This always seems odd to me since I have not voluntarily gone to any fast food place for at least 40 years. There were the times I had to when  my kids were growing up. Then you have no choice since any opium den will do. Society frowns on you when you feed your children cough syrup so you can rest. But if you take them for a greasy flat burger and sodden fries, well then you are the greatest dad in the world according to your kids and the commercials.

The first ethical problem for most people appears to be recognizing there is a problem. You should ask yourself if a situation or decision could be damaging to someone or to some group. Is there a choice between a good and a bad alternative such as you see in the plot of a superficial science fiction movie? Or perhaps you have a choice between two bads such as you find in one of your darker dramatic comedies perhaps?

As the complexity increases, unless you’re trained in ethics (like a lawyer), or unless you encounter more ethical   dilemmas than most people (a religious advisor) then you really need a framework to analyze these situations. Having a great framework does not help much if you simply don’t care. It seems that lawyers and religious advisors get into ethically tough (ie criminal) spots quite often. So knowing ethics is not the same thing as practicing ethics. I am sure that ethic professors in university get into trouble too, but the media simply does not care.

Getting all of the fact surrounding an issue would be the next thing to do, right after recognizing that you have something to do. This includes finding out who might be impacted by your decision. Consulting with this group may identify some creative options.

When dealing with an ethical issue, once you have all the facts, you should evaluate the alternative options. One way is the Utilitarian approach. Which option will produce the most good and the least harm?

Let’s take the example of a science fiction movie and a spaceship of aliens arrive in your yard. They look friendly enough. Big eyes, big tongues, long shaggy ears and a mouth that curves up in smile loaded with lots of white gleaming teeth. They all have black, cold noses. Very golden retriever looking. They say they can provide you with a new vaccine that could save thousands of people from a nasty influenza virus. But in exchange, they want your cat. Actually they want a lot of cats. At the mention of this the antennae on top of their helmet wags quickly side to side.

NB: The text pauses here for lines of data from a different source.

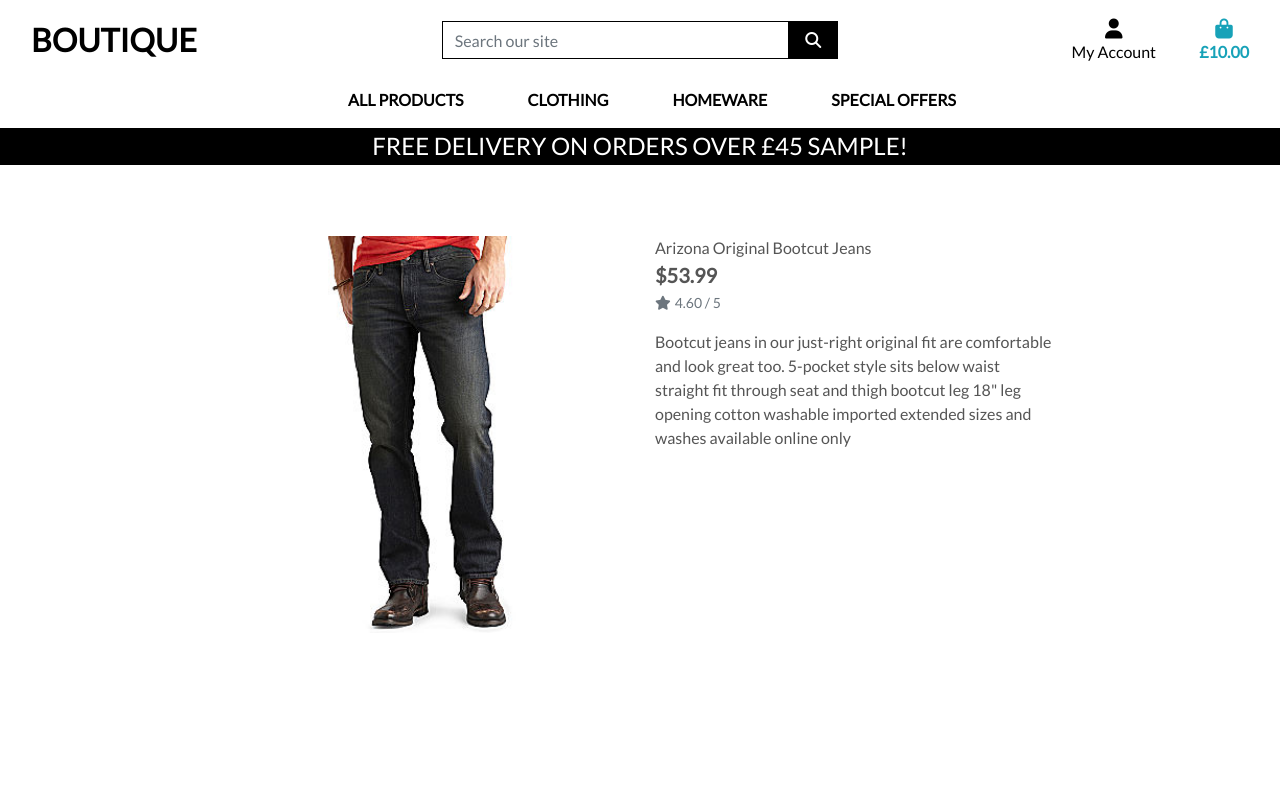
After one commit to Kay13051976/boutique_ado_v1, a Django app: template products/templates/products/product_detail.html in a window 1280 px wide. The commit adds this page. Run offline with Django 3.2, Linux system fonts and the light colour scheme; data comes from the database, SQL or seed files in the repository; tables that the repository leaves empty hold one stand-in row (values such as "Sample post"); the template is opened without the code that fills it: values that come from a table or form of the project are taken from there, most other values are stand-ins (such as "Sample title", 1, 10 or a date in 2020); some libraries are stand-ins or nearby versions.

Commit message:
Created product detail template

```diff
--- a/home/templates/home/index.html
+++ b/home/templates/home/index.html
@@ -22,7 +22,7 @@
                 </h1>
                 <div class="my-5">
                     <h4>
-                        <a href="" class="shop-now-button btn btn-lg rounded-0 text-uppercase py-3">Shop Now</a>
+                        <a href="{% url 'products' %}" class="shop-now-button btn btn-lg rounded-0 text-uppercase py-3">Shop Now</a>
                     </h4>
                 </div>
             </div>
--- /dev/null
+++ b/products/templates/products/product_detail.html
@@ -0,0 +1,43 @@
+{% extends "base.html" %}
+{% load static %}
+
+{% block page_header %}
+    <div class="container header-container">
+        <div class="row">
+            <div class="col"></div>
+        </div>
+    </div>
+{% endblock %}
+
+{% block content %}
+    <div class="overlay"></div>
+    <div class="container-fluid">
+        <div class="row">
+            <div class="col-12 col-md-6 col-lg-4 offset-lg-2">
+                <div class="image-container my-5">
+                    {% if product.image %}
+                        <a href="{{ product.image.url }}" target="_blank">
+                            <img class="card-img-top img-fluid" src="{{ product.image.url }}" alt="{{ product.name }}">
+                        </a>
+                        {% else %}
+                        <a href="">
+                            <img class="card-img-top img-fluid" src="{{ MEDIA_URL }}noimage.png" alt="{{ product.name }}">
+                        </a>
+                    {% endif %}
+                </div>
+            </div>
+            <div class="col-12 col-md-6 col-lg-4">
+                <div class="product-details-container mb-5 mt-md-5">
+                    <p class="mb-0">{{ product.name }}</p>
+                    <p class="lead mb-0 text-left font-weight-bold">${{ product.price }}</p>
+                    {% if product.rating %}
+                        <small class="text-muted"><i class="fas fa-star mr-1"></i>{{ product.rating }} / 5</small>
+                    {% else %}
+                        <small class="text-muted">No Rating</small>
+                    {% endif %}
+                    <p class="mt-3">{{ product.description }}</p>
+                </div>
+            </div>
+        </div>
+    </div>
+{% endblock %}
--- a/products/templates/products/products.html
+++ b/products/templates/products/products.html
@@ -26,11 +26,11 @@
                         <div class="col-sm-6 col-md-6 col-lg-4 col-xl-3">
                             <div class="card h-100 border-0">
                                 {% if product.image %}
-                                <a href="">
+                                <a href="{% url 'product_detail' product.id %}">
                                     <img class="card-img-top img-fluid" src="{{ product.image.url }}" alt="{{ product.name }}">
                                 </a>
                                 {% else %}
-                                <a href="">
+                                <a href="{% url 'product_detail' product.id %}">
                                     <img class="card-img-top img-fluid" src="{{ MEDIA_URL }}noimage.png" alt="{{ product.name }}">
                                 </a>
                                 {% endif %}
--- a/products/urls.py
+++ b/products/urls.py
@@ -3,4 +3,5 @@ from . import views
 
 urlpatterns = [
     path('', views.all_products, name='products'),
+    path('product_id', views.product_detail, name='product_detail'),
 ]
--- a/templates/allauth/base.html
+++ b/templates/allauth/base.html
@@ -23,7 +23,6 @@
 
 
     {% block corejs %}
-        <script src="https://cdn.jsdelivr.net/npm/jquery@3.5.1/dist/jquery.slim.min.js" integrity="sha384-DfXdz2htPH0lsSSs5nCTpuj/zy4C+OGpamoFVy38MVBnE+IbbVYUew+OrCXaRkfj" crossorigin="anonymous"></script>
         <script src="https://cdn.jsdelivr.net/npm/jquery@3.5.1/dist/jquery.min.js" integrity="sha256-9/aliU8dGd2tb6OSsuzixeV4y/faTqgFtohetphbbj0=" crossorigin="anonymous"></script>
         <script src="https://cdn.jsdelivr.net/npm/bootstrap@4.6.2/dist/js/bootstrap.bundle.min.js" integrity="sha384-Fy6S3B9q64WdZWQUiU+q4/2Lc9npb8tCaSX9FK7E8HnRr0Jz8D6OP9dO5Vg3Q9ct" crossorigin="anonymous"></script>
         <script src="https://kit.fontawesome.com/16cb06a64c.js" crossorigin="anonymous"></script>
--- a/templates/includes/main-nav.html
+++ b/templates/includes/main-nav.html
@@ -8,7 +8,7 @@
                 <a href="" class="dropdown-item">By Price</a>
                 <a href="" class="dropdown-item ">By Rating</a>
                 <a href="" class="dropdown-item ">By Category</a>
-                <a href="" class="dropdown-item">All Products</a>
+                <a href="{% url 'products' %}" class="dropdown-item">All Products</a>
             </div>
         </li>
 
```
Also changed, not shown: products/views.py (+13 -1 lines).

Usually a science fiction example is extremely forced to become unbelievable, but you are faced with a simple choice. The most good obviously means saving the most people, but that one evil act seems to taint everything. This always leaves the decision maker on the horns of a dilemma. There only seems to be two options. Both unpalatable. But in most science fiction stories we wait until the very end when a third option finally become available that saves the people and the cat(s). Just as well since no one really wants to see a negative for either option. The non-cat people may have a different opinion mind you, but that’s another discussion.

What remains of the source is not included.